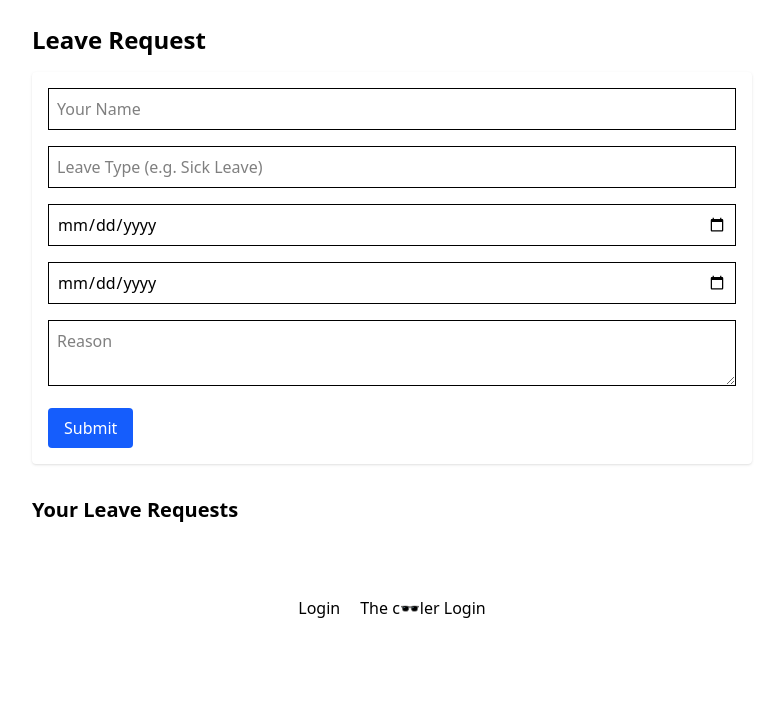
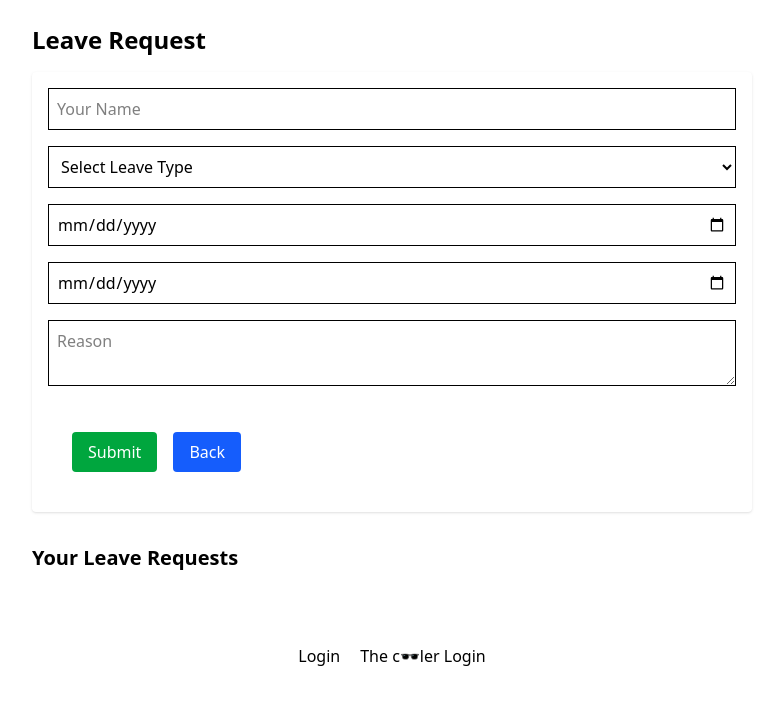
Before and after one commit to N-4284/LeaveTrackingSystemFrontend, a React (Vite) app: page /LeaveRequestManager in a window 1280 px wide. Shown: the top 704 px of the page, without its empty margins (248-1015 px from the left). Built offline with nearby package versions, Linux system fonts and the light colour scheme.

Commit message:
add navidageion

```diff
--- a/src/AttendanceAPI.jsx
+++ b/src/AttendanceAPI.jsx
@@ -1,87 +1,71 @@
 import React, { useState, useEffect } from 'react';
+import { useNavigate } from 'react-router-dom';
+
 import axios from 'axios';
 
 export default function AttendanceAPI() {
   const [attendanceList, setAttendanceList] = useState([]);
-  const [userId, setUserId] = useState('');
-  const [date, setDate] = useState('');
-  const [attendanceStatusId, setAttendanceStatusId] = useState('');
+  const navigate = useNavigate();
+
+  // Get userID from localStorage (set this after login)
+  const userId = localStorage.getItem('userID');
 
   useEffect(() => {
     fetchAttendance();
   }, []);
 
+
+  const handleApplyLeave = () => {
+    navigate('/LeaveRequestManager');
+  };
+
   const fetchAttendance = async () => {
     try {
-      const response = await axios.get('http://localhost:5000/Attendance');
+      const response = await axios.get(`http://localhost:5000/Attendance?userID=${userId}`);
       setAttendanceList(response.data);
     } catch (error) {
       console.error('Error fetching attendance:', error);
     }
   };
 
-  const handleSubmit = async (e) => {
-    e.preventDefault();
+  const handleMarkAttendance = async () => {
+    const today = new Date().toISOString().split('T')[0]; // Format: YYYY-MM-DD
 
     try {
       await axios.post('http://localhost:5000/Attendance', {
         userID: parseInt(userId),
-        date,
-
+        date: today,
       });
 
       alert('Attendance marked successfully!');
       fetchAttendance();
-      setUserId('');
-      setDate('');
     } catch (error) {
       console.error('Error marking attendance:', error);
-      if (error.response?.data?.error) {
-        alert(error.response.data.error);
-      } else {
-        alert('Failed to mark attendance.');
-      }
-
+      alert(error.response?.data?.error || 'Failed to mark attendance.');
     }
   };
 
   return (
     <div className="p-6 max-w-3xl mx-auto">
       <h1 className="text-3xl font-bold mb-4 text-center">Attendance Management</h1>
-
-      {/* Attendance Form */}
-      <form onSubmit={handleSubmit} className="space-y-4 bg-white p-6 rounded-xl shadow">
-        <div>
-          <label className="block mb-1 font-semibold">User ID:</label>
-          <input
-            type="number"
-            value={userId}
-            onChange={(e) => setUserId(e.target.value)}
-            required
-            className="w-full border border-gray-300 p-2 rounded"
-          />
-        </div>
-
-        <div>
-          <label className="block mb-1 font-semibold">Date:</label>
-          <input
-            type="date"
-            value={date}
-            onChange={(e) => setDate(e.target.value)}
-            required
-            className="w-full border border-gray-300 p-2 rounded"
-          />
-        </div>
+      <div className="max-w-3xl mx-auto p-6 flex justify-between items-center">
         <button
-          type="submit"
-          className="bg-blue-600 text-white px-4 py-2 rounded hover:bg-blue-700 transition"
+          onClick={handleMarkAttendance}
+          className="bg-green-600 text-white px-4 py-2 rounded hover:bg-green-700 transition"
         >
           Mark Attendance
         </button>
-      </form>
 
-      {/* Attendance List */}
-      <h2 className="text-2xl font-semibold mt-8 mb-4">Attendance Records:</h2>
+        <button
+          onClick={handleApplyLeave}
+          className="bg-blue-600 text-white px-4 py-2 rounded hover:bg-blue-700 transition"
+        >
+          Apply for Leave
+        </button>
+      </div>
+
+
+      <h2 className="text-2xl font-semibold mb-4">Attendance Records:</h2>
       <ul className="space-y-2">
         {attendanceList.map((record) => (
           <li
--- a/src/LeaveRequestManager.jsx
+++ b/src/LeaveRequestManager.jsx
@@ -1,4 +1,5 @@
 import React, { useEffect, useState } from 'react';
+import { useNavigate } from 'react-router-dom';
 import axios from 'axios';
 
 export default function LeaveRequestManager() {
@@ -9,6 +10,7 @@ export default function LeaveRequestManager() {
   const [reason, setReason] = useState('');
   const [requests, setRequests] = useState([]);
   const [userID, setUserID] = useState('');
+  const navigate = useNavigate();
 
   // Get user's previous leave requests
   const fetchRequests = async () => {
@@ -36,6 +38,7 @@ export default function LeaveRequestManager() {
     if (res.data.length > 0) setUserID(res.data[0].userID);
   };
 
+
   useEffect(() => {
     if (name) getUserID();
   }, [name]);
@@ -49,11 +52,40 @@ export default function LeaveRequestManager() {
       <h1 className="text-2xl font-bold mb-4">Leave Request</h1>
       <form onSubmit={handleSubmit} className="space-y-4 bg-white p-4 rounded shadow">
         <input className="border p-2 w-full" placeholder="Your Name" value={name} onChange={e => setName(e.target.value)} required />
-        <input className="border p-2 w-full" placeholder="Leave Type (e.g. Sick Leave)" value={leaveTypeName} onChange={e => setLeaveTypeName(e.target.value)} required />
+        <select
+          className="border p-2 w-full"
+          value={leaveTypeName}
+          onChange={e => setLeaveTypeName(e.target.value)}
+          required
+        >
+          <option value="">Select Leave Type</option>
+          <option value="Sick Leave">Sick Leave</option>
+          <option value="Vaccation">Vaccation</option>
+          <option value="Work From Home">Work From Home</option>
+        </select>
         <input className="border p-2 w-full" type="date" value={startDate} onChange={e => setStartDate(e.target.value)} required />
         <input className="border p-2 w-full" type="date" value={endDate} onChange={e => setEndDate(e.target.value)} required />
         <textarea className="border p-2 w-full" placeholder="Reason" value={reason} onChange={e => setReason(e.target.value)} required />
-        <button type="submit" className="bg-blue-600 text-white px-4 py-2 rounded">Submit</button>
+          <div className="max-w-3xl mx-auto p-6 flex justify-start gap-x-4">
+            <button
+              type="submit"
+              className="bg-green-600 text-white px-4 py-2 rounded hover:bg-green-500 transition"
+            >
+              Submit
+            </button>
+
+            <button
+              type="button"
+              onClick={() => navigate('/Attendance')}
+              className="bg-blue-600 text-white px-4 py-2 rounded hover:bg-blue-500 transition"
+            >
+              Back
+            </button>
+          </div>
+
+
+
+
       </form>
 
       <h2 className="text-xl font-semibold mt-8">Your Leave Requests</h2>
--- a/src/LoginAPI.jsx
+++ b/src/LoginAPI.jsx
@@ -1,4 +1,5 @@
 import React, { useState, useRef, useEffect } from "react";
+import { useNavigate } from "react-router-dom";
 import axios from "axios";
 
 export default function LoginAPI() {
@@ -6,6 +7,7 @@ export default function LoginAPI() {
     const [password, setPassword] = useState("");
     const [message, setMessage] = useState("");
     const [success, setSuccess] = useState(false);
+    const navigate = useNavigate();
 
     const emailRef = useRef(null);
 
@@ -22,20 +24,33 @@ export default function LoginAPI() {
                 password,
             });
 
-            //console.log("Login successful:", response.data);
             setSuccess(response.data.success);
             setMessage(response.data.message);
 
+            if (response.data.success) {
+                const userRole = response.data.role;
+
+                if (userRole === "Employee") {
+                    navigate("/Attendance");
+                } else if (userRole === "Manager") {
+                    navigate("/Manager");
+                } else if (userRole === "HR") {
+                    navigate("/MonthlyAttendanceReport");
+                } else {
+                    setMessage("Unknown role");
+                }
+            }
+
         } catch (error) {
-            //console.error("Login failed:", error.response.data);
-            setSuccess(error.response.data.success);
-            setMessage(error.response.data.message);
+            console.error("Login failed:", error);
+            setSuccess(false);
+            setMessage(error.response?.data?.message || "Login failed");
         }
     };
 
     return (
-        <div className={`flex flex-col items-center justify-center h-[90vh]  ${success ? "bg-green-100" : "bg-gray-100"}`}>
-            <form onSubmit={handleLogin} className={`bg-white p-8 rounded w-80 ${success ? "shadow-[0_0_30px_0_rgba(34,197,94,0.7)]" : "shadow-[0_0_30px_0_rgba(239,68,68,0.7)]"}   "`}>
+        <div className={`flex flex-col items-center justify-center h-[90vh] ${success ? "bg-green-100" : "bg-gray-100"}`}>
+            <form onSubmit={handleLogin} className={`bg-white p-8 rounded w-80 ${success ? "shadow-[0_0_30px_0_rgba(34,197,94,0.7)]" : "shadow-[0_0_30px_0_rgba(239,68,68,0.7)]"}`}>
                 <h2 className="text-2xl font-bold mb-6 text-center">Login</h2>
 
                 <input
@@ -65,7 +80,7 @@ export default function LoginAPI() {
                 </button>
 
                 {message && (
-                    <p className={`mt-4 text-center text-sm ${ success ? "text-green-600" : "text-red-500"}`}>{message}</p>
+                    <p className={`mt-4 text-center text-sm ${success ? "text-green-600" : "text-red-500"}`}>{message}</p>
                 )}
             </form>
         </div>
```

◆ Problem
Where the string "fetchAttendance" shows up in the listing above, copy the line that holds it.

◆ Final answer
     fetchAttendance();
   const fetchAttendance = async () => {
       fetchAttendance();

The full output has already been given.